▶ TASK PROMPT
Skip the images; return every entry exactly.

▶ PROVIDED RECORDS
*** Begin section ***

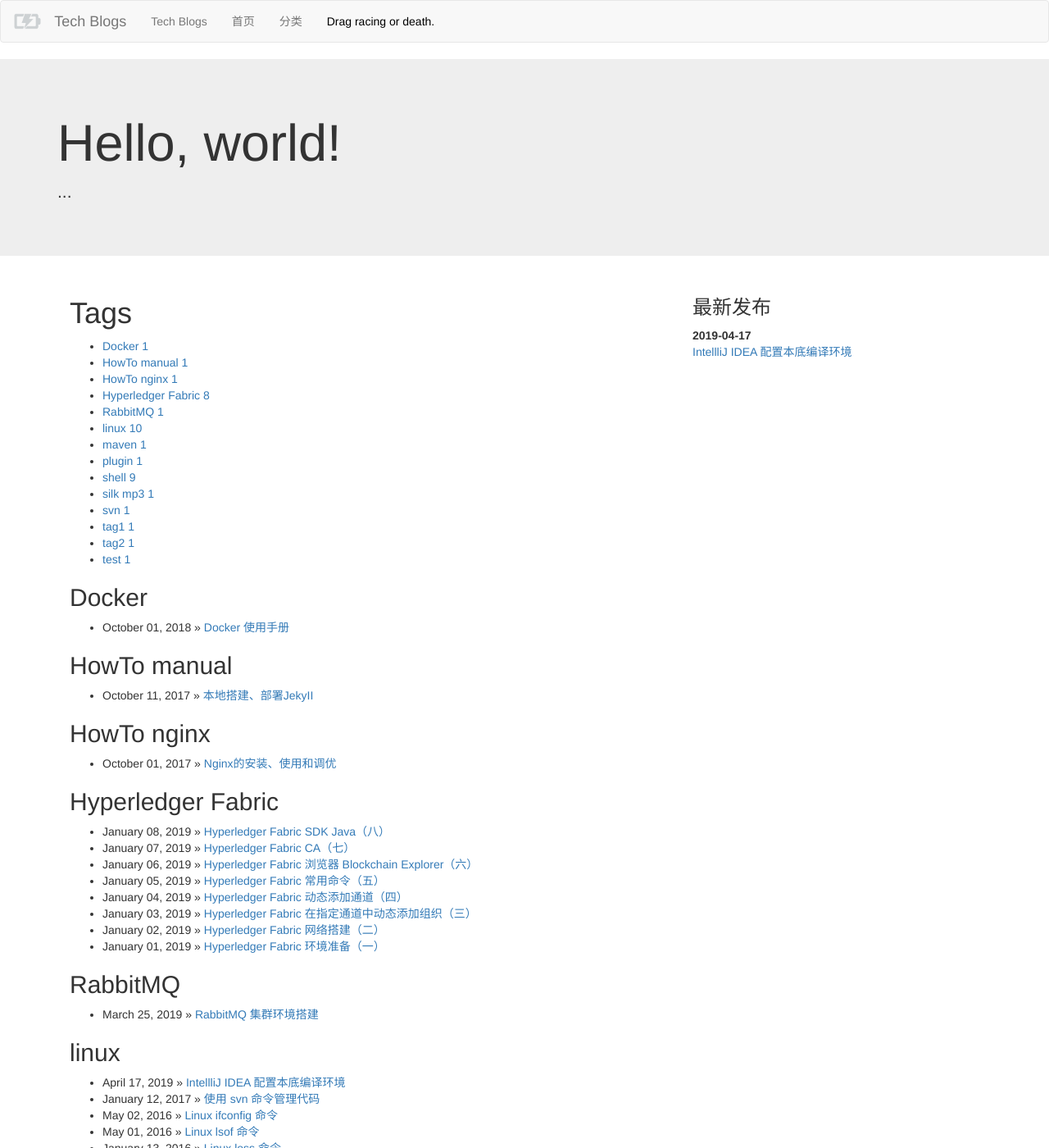
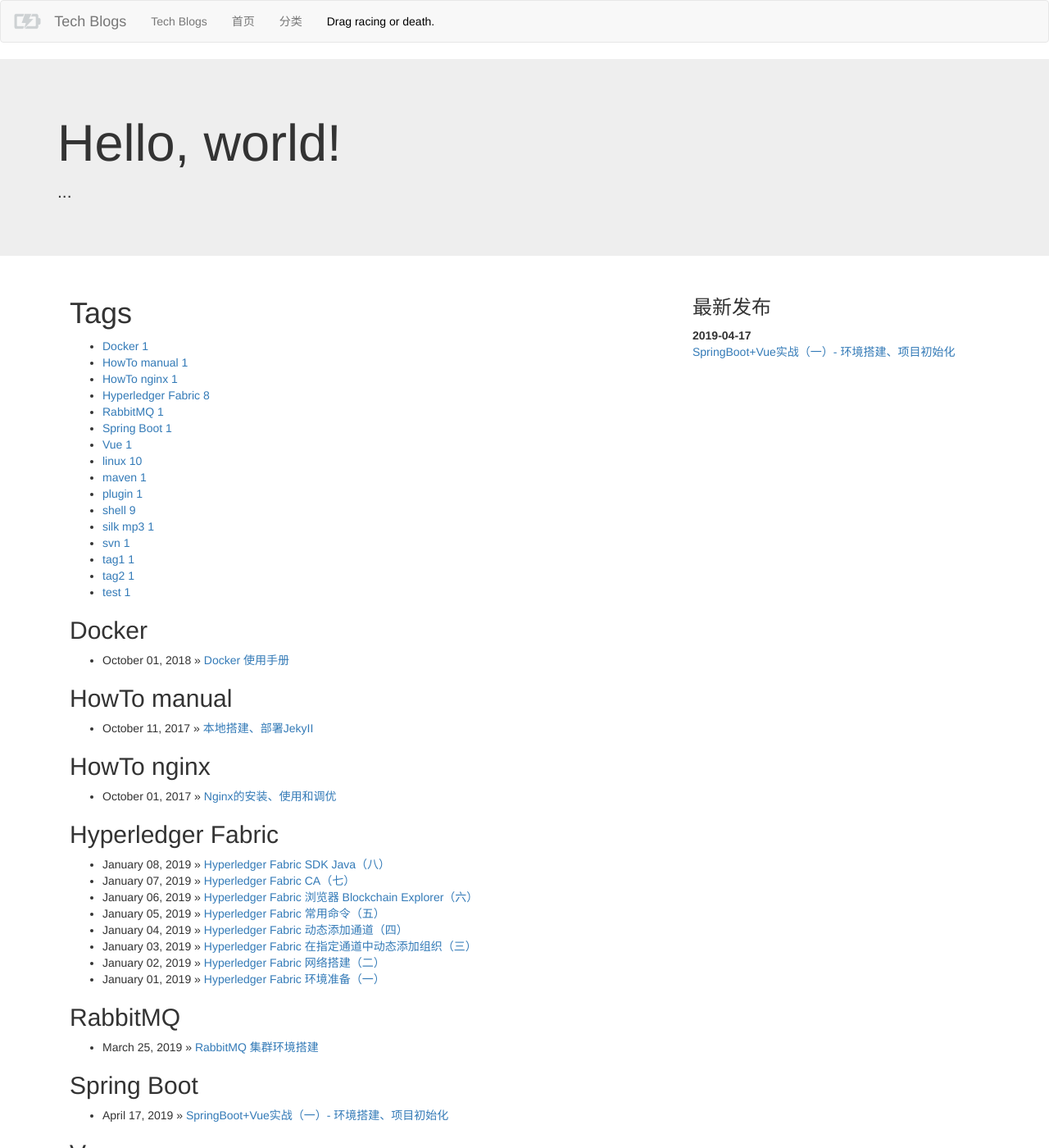
Before and after one commit to omnbmh/omnbmh.github.io, a Jekyll site: the page built from tags.html, in a window 1280 px wide and 1400 px high. Shown: the whole window at 82% size. Built offline with Jekyll 4.4.1, drawn with Linux system fonts in a browser that asks for light colours; some of the changed text lies outside the part shown.

Commit message:
2019-11-06

````diff
--- /dev/null
+++ b/_posts/2019-08-01-springboot-vue-start.md
@@ -0,0 +1,49 @@
+---
+layout: post
+title: SpringBoot+Vue实战（一）- 环境搭建、项目初始化
+date: 2019-04-17 15:55:18
+tags: [Spring Boot, Vue]
+categories: [SpringBoot+Vue实战]
+baseline:
+artileno: 20190801_01
+---
+
+## 环境搭建
+
+### 项目开发环境
+- JDK 1.8
+- Mysql Redis
+- Intellij Idea
+- Spring Boot
+- Spring Security
+- Vue
+
+## 项目初始化
+
+1. 创建项目工作目录
+
+```
+mkdir cobra
+cd cobra
+```
+
+2. 使用 Vue 创建前端项目
+
+```
+vue init webpack cobra-vue
+```
+
+创建完成后，项目目录如下
+
+![目录结构]({{site.url}}/assets/20190801_01_01.png)
+
+3. 使用 Maven 创建 SpringBoot 项目
+
+```
+mvn archetype:generate -DgroupId=org.github.omnbmh.cobra -DartifactId=cobra-spring-boot -DarchetypeArtifactId=maven-archetype-quickstart -DinteractiveMode=false
+
+```
+
+创建完成后，项目目录如下
+
+![目录结构]({{site.url}}/assets/20190801_01_02.png)
````
Also changed, not shown: _posts/2019-03-25-RabbitMQ.md (+1 -1 lines), assets/20190801_01_01.png (added), assets/20190801_01_02.png (added), assets/vue_001.png (added).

*** End section ***

▶ SOLUTION TO THIS PROBLEM
Before and after one commit to omnbmh/omnbmh.github.io, a Jekyll site: the page built from tags.html, in a window 1280 px wide and 1400 px high. Shown: the whole window at 82% size. Built offline with Jekyll 4.4.1, drawn with Linux system fonts in a browser that asks for light colours; some of the changed text lies outside the part shown.

Commit message:
2019-11-06

````diff
--- /dev/null
+++ b/_posts/2019-08-01-springboot-vue-start.md
@@ -0,0 +1,49 @@
+---
+layout: post
+title: SpringBoot+Vue实战（一）- 环境搭建、项目初始化
+date: 2019-04-17 15:55:18
+tags: [Spring Boot, Vue]
+categories: [SpringBoot+Vue实战]
+baseline:
+artileno: 20190801_01
+---
+
+## 环境搭建
+
+### 项目开发环境
+- JDK 1.8
+- Mysql Redis
+- Intellij Idea
+- Spring Boot
+- Spring Security
+- Vue
+
+## 项目初始化
+
+1. 创建项目工作目录
+
+```
+mkdir cobra
+cd cobra
+```
+
+2. 使用 Vue 创建前端项目
+
+```
+vue init webpack cobra-vue
+```
+
+创建完成后，项目目录如下
+
+![目录结构]({{site.url}}/assets/20190801_01_01.png)
+
+3. 使用 Maven 创建 SpringBoot 项目
+
+```
+mvn archetype:generate -DgroupId=org.github.omnbmh.cobra -DartifactId=cobra-spring-boot -DarchetypeArtifactId=maven-archetype-quickstart -DinteractiveMode=false
+
+```
+
+创建完成后，项目目录如下
+
+![目录结构]({{site.url}}/assets/20190801_01_02.png)
````
Also changed, not shown: _posts/2019-03-25-RabbitMQ.md (+1 -1 lines), assets/20190801_01_01.png (added), assets/20190801_01_02.png (added), assets/vue_001.png (added).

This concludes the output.